◆ Problem to work on
Search each line below for "Colors", then return the lines where it appears.

(Edit tracking data)
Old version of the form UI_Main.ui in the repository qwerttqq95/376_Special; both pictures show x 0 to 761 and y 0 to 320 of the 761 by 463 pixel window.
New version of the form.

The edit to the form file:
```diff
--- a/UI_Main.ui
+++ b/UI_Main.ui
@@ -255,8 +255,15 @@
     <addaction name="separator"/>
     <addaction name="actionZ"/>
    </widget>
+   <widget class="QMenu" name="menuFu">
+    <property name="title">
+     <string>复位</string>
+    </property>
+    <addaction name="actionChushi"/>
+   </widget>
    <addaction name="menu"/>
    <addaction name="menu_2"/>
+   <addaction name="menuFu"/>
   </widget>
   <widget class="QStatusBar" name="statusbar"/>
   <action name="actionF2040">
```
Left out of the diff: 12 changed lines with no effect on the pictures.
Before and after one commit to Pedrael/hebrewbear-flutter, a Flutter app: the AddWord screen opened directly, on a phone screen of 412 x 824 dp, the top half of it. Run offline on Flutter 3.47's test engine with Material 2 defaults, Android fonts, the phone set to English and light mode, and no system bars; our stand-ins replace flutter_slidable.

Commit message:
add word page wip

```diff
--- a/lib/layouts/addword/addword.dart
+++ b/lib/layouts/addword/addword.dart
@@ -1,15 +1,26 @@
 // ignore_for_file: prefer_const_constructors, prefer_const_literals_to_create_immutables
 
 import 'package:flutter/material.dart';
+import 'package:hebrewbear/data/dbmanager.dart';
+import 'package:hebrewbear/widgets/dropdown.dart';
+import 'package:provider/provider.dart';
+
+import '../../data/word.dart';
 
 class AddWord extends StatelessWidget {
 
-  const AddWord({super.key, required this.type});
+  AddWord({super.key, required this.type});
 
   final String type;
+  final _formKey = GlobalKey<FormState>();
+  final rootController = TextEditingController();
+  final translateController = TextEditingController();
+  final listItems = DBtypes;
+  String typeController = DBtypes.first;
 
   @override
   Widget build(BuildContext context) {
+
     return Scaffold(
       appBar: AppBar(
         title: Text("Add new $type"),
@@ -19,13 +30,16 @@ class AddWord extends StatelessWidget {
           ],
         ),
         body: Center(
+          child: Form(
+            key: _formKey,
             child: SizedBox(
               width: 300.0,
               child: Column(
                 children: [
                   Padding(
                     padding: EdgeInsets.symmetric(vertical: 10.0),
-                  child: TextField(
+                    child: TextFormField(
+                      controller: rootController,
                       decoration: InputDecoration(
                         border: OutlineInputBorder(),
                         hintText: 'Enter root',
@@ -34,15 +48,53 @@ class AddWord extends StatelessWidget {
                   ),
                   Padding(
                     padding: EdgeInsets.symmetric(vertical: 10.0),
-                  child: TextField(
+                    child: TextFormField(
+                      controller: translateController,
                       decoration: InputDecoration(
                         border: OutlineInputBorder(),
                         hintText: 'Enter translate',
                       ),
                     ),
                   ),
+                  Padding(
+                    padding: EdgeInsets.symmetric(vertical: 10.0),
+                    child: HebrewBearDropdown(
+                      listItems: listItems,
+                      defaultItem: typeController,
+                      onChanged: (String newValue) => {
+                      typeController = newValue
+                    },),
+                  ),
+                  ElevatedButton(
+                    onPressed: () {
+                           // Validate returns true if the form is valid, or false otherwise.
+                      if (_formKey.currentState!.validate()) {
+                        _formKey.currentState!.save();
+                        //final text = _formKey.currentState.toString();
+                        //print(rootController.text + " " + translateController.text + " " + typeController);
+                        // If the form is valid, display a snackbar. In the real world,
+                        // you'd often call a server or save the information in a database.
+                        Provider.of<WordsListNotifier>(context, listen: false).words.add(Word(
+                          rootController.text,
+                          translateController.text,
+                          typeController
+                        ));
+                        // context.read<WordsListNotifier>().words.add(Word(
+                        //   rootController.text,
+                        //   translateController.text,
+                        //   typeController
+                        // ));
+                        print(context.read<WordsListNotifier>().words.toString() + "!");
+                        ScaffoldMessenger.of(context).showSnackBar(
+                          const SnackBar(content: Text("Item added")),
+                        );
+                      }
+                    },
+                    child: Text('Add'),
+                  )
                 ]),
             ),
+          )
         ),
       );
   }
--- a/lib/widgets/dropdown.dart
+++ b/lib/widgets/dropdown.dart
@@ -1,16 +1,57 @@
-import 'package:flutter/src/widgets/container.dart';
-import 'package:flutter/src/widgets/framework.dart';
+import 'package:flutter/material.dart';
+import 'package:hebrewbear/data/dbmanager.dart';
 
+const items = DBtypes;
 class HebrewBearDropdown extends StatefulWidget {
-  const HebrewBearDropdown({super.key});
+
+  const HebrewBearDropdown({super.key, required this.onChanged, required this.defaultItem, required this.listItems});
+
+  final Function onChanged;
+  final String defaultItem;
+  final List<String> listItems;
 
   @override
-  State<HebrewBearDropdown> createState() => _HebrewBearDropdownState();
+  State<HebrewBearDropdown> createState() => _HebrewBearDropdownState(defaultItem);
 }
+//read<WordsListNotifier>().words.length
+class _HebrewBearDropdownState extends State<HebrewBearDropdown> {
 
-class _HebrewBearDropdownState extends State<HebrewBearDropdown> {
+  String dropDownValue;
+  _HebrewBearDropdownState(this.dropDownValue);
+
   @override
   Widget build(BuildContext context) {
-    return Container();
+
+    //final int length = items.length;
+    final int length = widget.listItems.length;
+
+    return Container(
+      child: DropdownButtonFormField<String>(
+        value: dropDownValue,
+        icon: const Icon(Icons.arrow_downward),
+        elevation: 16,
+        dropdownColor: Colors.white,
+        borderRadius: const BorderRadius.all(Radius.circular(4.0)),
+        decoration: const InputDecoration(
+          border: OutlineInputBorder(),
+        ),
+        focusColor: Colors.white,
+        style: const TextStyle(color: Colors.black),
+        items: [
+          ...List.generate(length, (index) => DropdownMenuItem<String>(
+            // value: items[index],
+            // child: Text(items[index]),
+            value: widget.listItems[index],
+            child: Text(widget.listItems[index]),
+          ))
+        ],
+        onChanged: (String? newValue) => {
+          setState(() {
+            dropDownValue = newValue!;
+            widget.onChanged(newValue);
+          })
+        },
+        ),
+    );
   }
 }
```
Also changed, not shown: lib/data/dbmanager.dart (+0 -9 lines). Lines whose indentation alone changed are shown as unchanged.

◆ Your response
+        dropdownColor: Colors.white,
+        focusColor: Colors.white,
+        style: const TextStyle(color: Colors.black),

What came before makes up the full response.